Grover G. Norquist, President
Americans for Tax Reform
The Honorable Patrick Leahy, Chairman
The Honorable Chuck Grassley, Ranking Member
U.S. Senate Committee on the Judiciary
224 Dirksen Senate Office Building
The Honorable Bob Goodlatte, Chairman
The Honorable Mel Watt, Ranking Member
U.S. House of Representatives,
Subcommittee on Intellectual Property, Competition and Internet
2138 Rayburn House Office Building
Dear Senators and Congressmen:
On behalf of Americans for Tax Reform, I write to you regarding The Internet Radio Fairness Act. This legislation would replace one compulsory model for government price setting of copyrighted material with another. While the current so-called “willing buyer willing seller” model may attempt to mimic a free market negotiation by looking at free market deals as a benchmark, the standard in IRF A moves in an even worse direction toward forced below-market rates. Both the existing and proposed models pick winners and losers, rather than allowing free market negotiations.
The entire existing price-controlled arrangement is unfortunate and unnecessary. Instead, all parties, e.g, writers, artists, recording companies, broadcasting companies and others, should be allowed to negotiate mutually agreeable terms.
There is no way, ultimately, for a legislator to decide what the fair market value of a product or service is. That is what the market is for.
We should move toward a market where setting prices, forbidding actions on one side or the other, preventing the acceptance of payment for one service or another, or prohibiting collection of compensation for the use of property are things of the past.

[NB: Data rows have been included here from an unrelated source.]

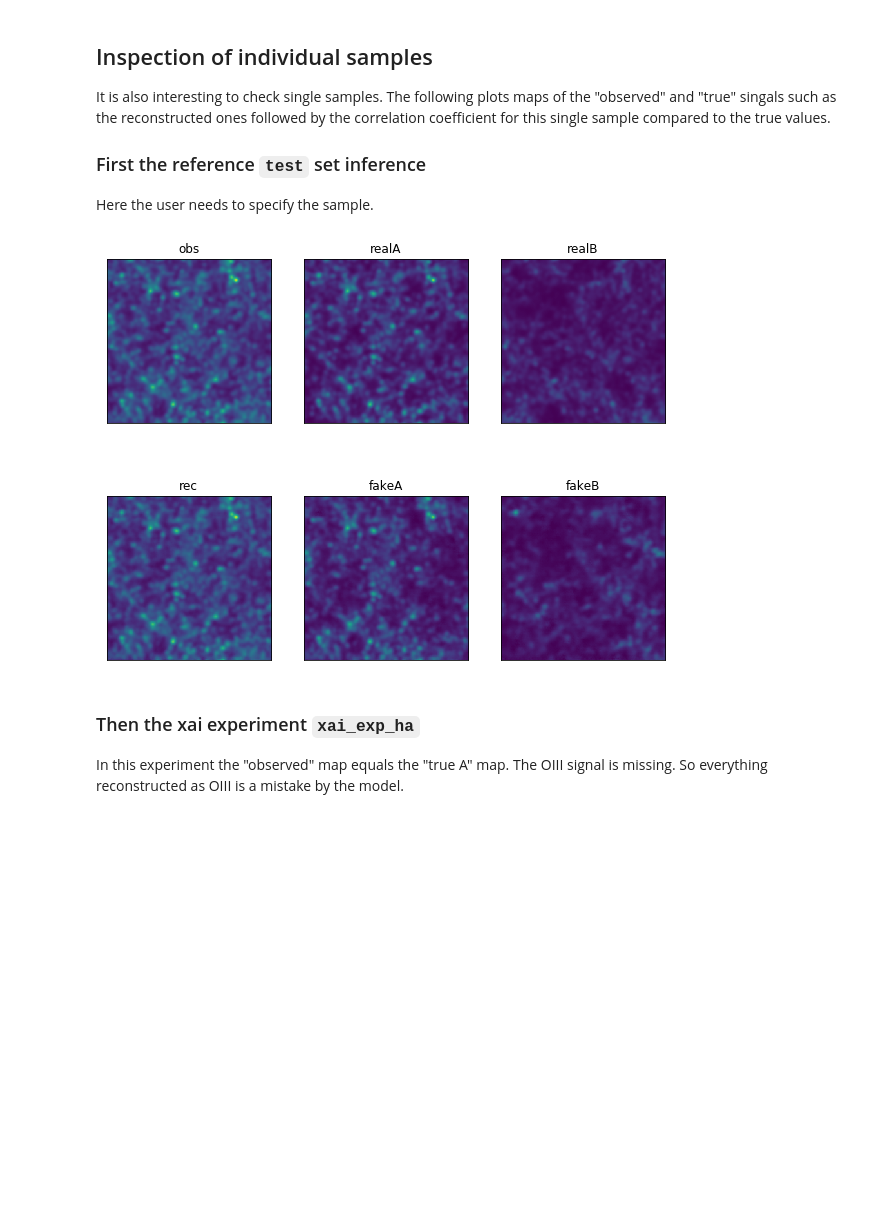
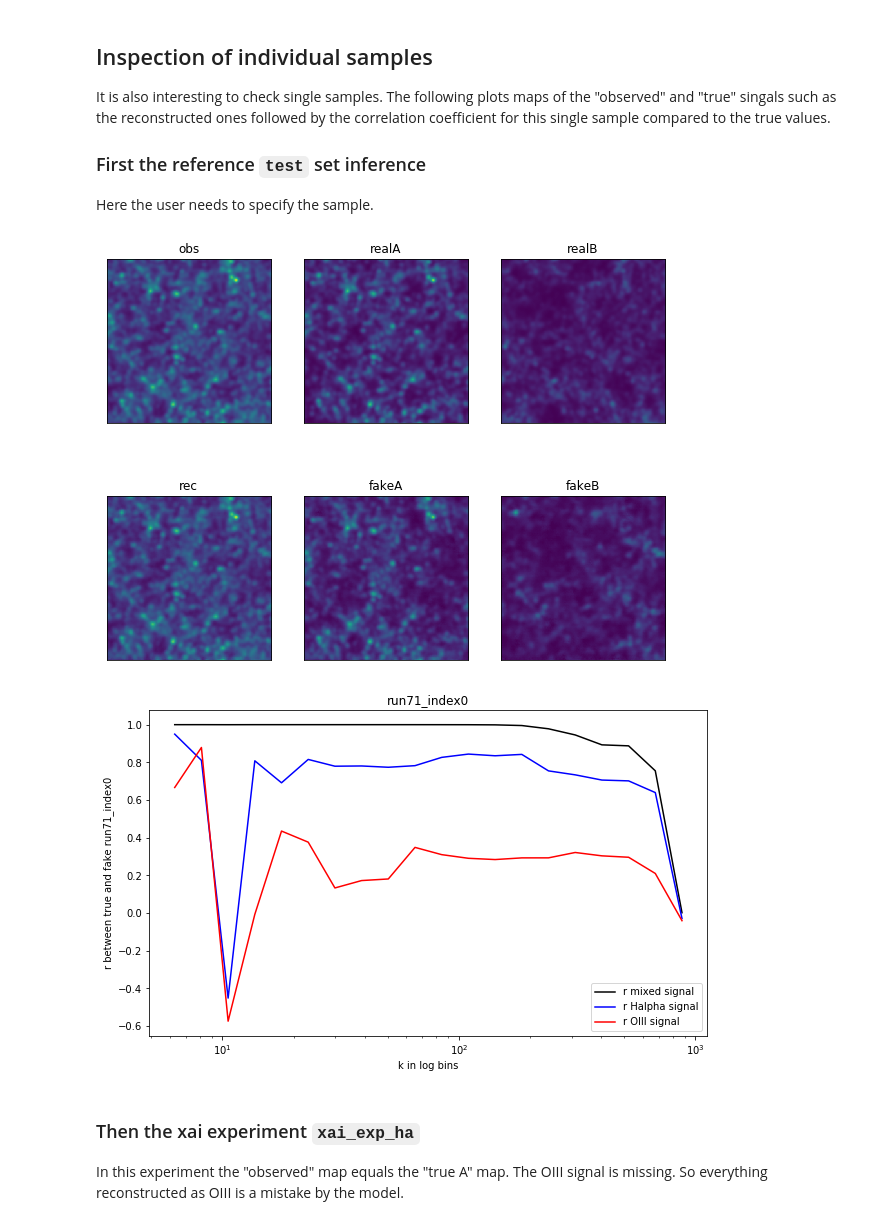
Before and after one commit to knmoriwaki/IM2IM, a Jupyter notebook: explain/xai_analysis_single_signal.ipynb, the cells around one changed output. Drawn from its saved outputs; the diff is of its cells as text; code cells hidden in the pictures; blank space fills up the shorter version.

Commit message:
Finished adjusting all the plotting to work with the dataloader for this notebook

```diff
--- a/explain/xai_analysis_single_signal.ipynb
+++ b/explain/xai_analysis_single_signal.ipynb
@@ -71,11 +70,11 @@ Here the user needs to specify the sample.
 # %%
 suffix=f"run71_index0"
 data_ref = XAIDataLoader(base_output_dir, names[0], suffix=suffix)
 plot_true_fake_maps(data_ref, results_dir, names[0], suffix=suffix)
-#data_ref = read_data(ref_dir, suffix=suffix, ldict=True)
-#plot_r_single_sample(data_ref, suffix, log_bins=True)
+plot_r_single_sample(data_ref, suffix, log_bins=True)
 # %% [output]
 [figure]
+[figure, added]
 # %% [markdown]
 ### Then the xai experiment `xai_exp_ha`
 In this experiment the "observed" map equals the "true A" map. The OIII signal is missing. So everything reconstructed as OIII is a mistake by the model.
```
Also changed, not shown: parts of 3 cells of this notebook, 1 other file.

We believe strongly both in an open and free market, and the vigilent protection of property rights. I strongly urge you to move toward a market solution. When the government sets the rate for music, it is enacting price controls, in opposition to what should be the agenda of a Congress that supports the market economy. Rates should be allowed to emerge according to supply and demand.
Government should extract itself from this debate to allow an environment for negotiations to develop among broadcasters, record companies, artists, and other interested parties.

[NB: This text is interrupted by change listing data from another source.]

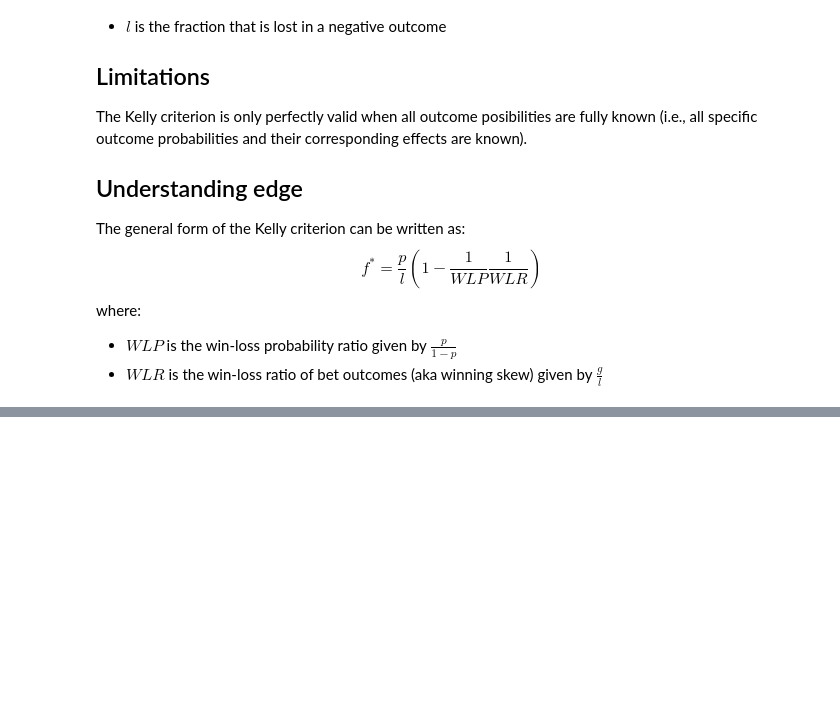
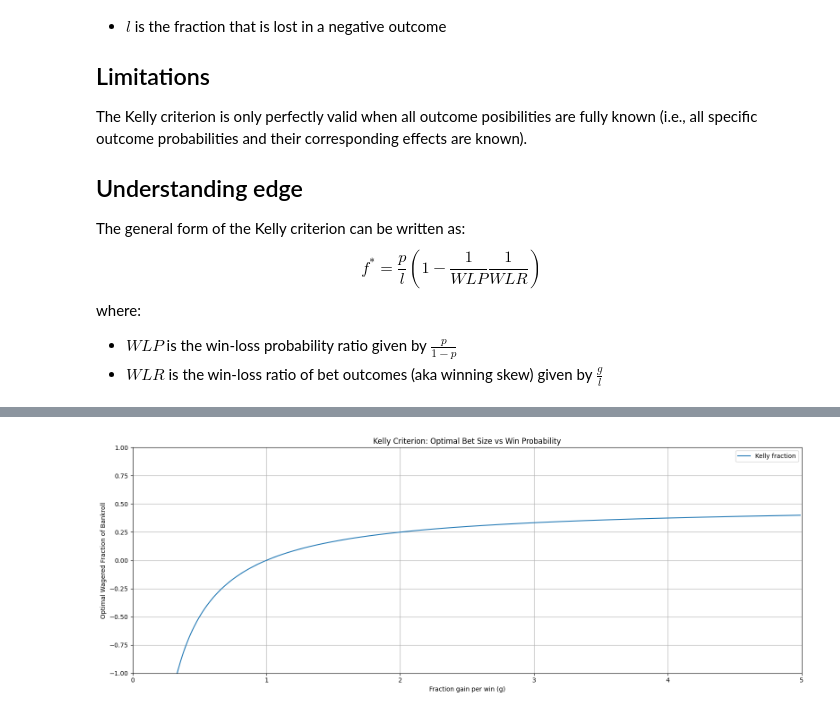
Before and after one commit to olivcho/kelly-criterion, a Jupyter notebook: main.ipynb, the cells around one changed output, grey strips where cells are left out. Cells and saved outputs as stored; diff of their text form; code cells hidden in the pictures; blank space fills up the shorter version.

```diff
--- a/main.ipynb
+++ b/main.ipynb
@@ -79,0 +79,40 @@ plt.show()
+# %%
+# Kelly simulation given changing g
+
+generated_data = pd.DataFrame(columns=['g', 'WLP', 'WLR', 'f*'])
+
+for g in np.arange(0.01, 5, 0.01):
+    p = 0.5
+    q = 1 - p
+    l = 1 # loss per loss
+
+    WLP = p/q
+    WLR = g/l
+
+    f_star = (p/l) * (1 - (1/WLP) * (1/WLR))
+
+    new_data = pd.DataFrame({
+        'g': [g],
+        'WLP': [WLP],
+        'WLR': [WLR],
+        'f*': [f_star]
+    })
+
+    generated_data = pd.concat([generated_data, new_data], ignore_index=True)
+
+fig, ax1 = plt.subplots(figsize=(16, 6))
+
+# Plot 1: f* vs Win Probability (p)
+ax1.set_xlabel('Fraction gain per win (g)')
+ax1.set_ylabel('Optimal Wagered Fraction of Bankroll')
+ax1.set_title('Kelly Criterion: Optimal Bet Size vs Win Probability')
+ax1.grid(True)
+ax1.plot(generated_data['g'], generated_data['f*'], label='Kelly fraction')
+ax1.set_xlim(0, 5)
+ax1.set_ylim(-1, 1)
+ax1.legend()
+
+plt.tight_layout()
+plt.show()
+# %% [output]
+[figure, added]
```
Also changed, not shown: parts of 4 cells of this notebook.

The debate on performance rights is an interesting and important one. Ultimately, it should be made in the marketplace, not in House and Senate office buildings. I urge you to enact reforms that protect intellectual property, nurture the private sector and allow the free market to determine prices and compensation for labor and intellectual property.
Grover G. Norquist
CC: U.S. House Committee on the Judiciary, U.S. Senate Committee on the Judiciary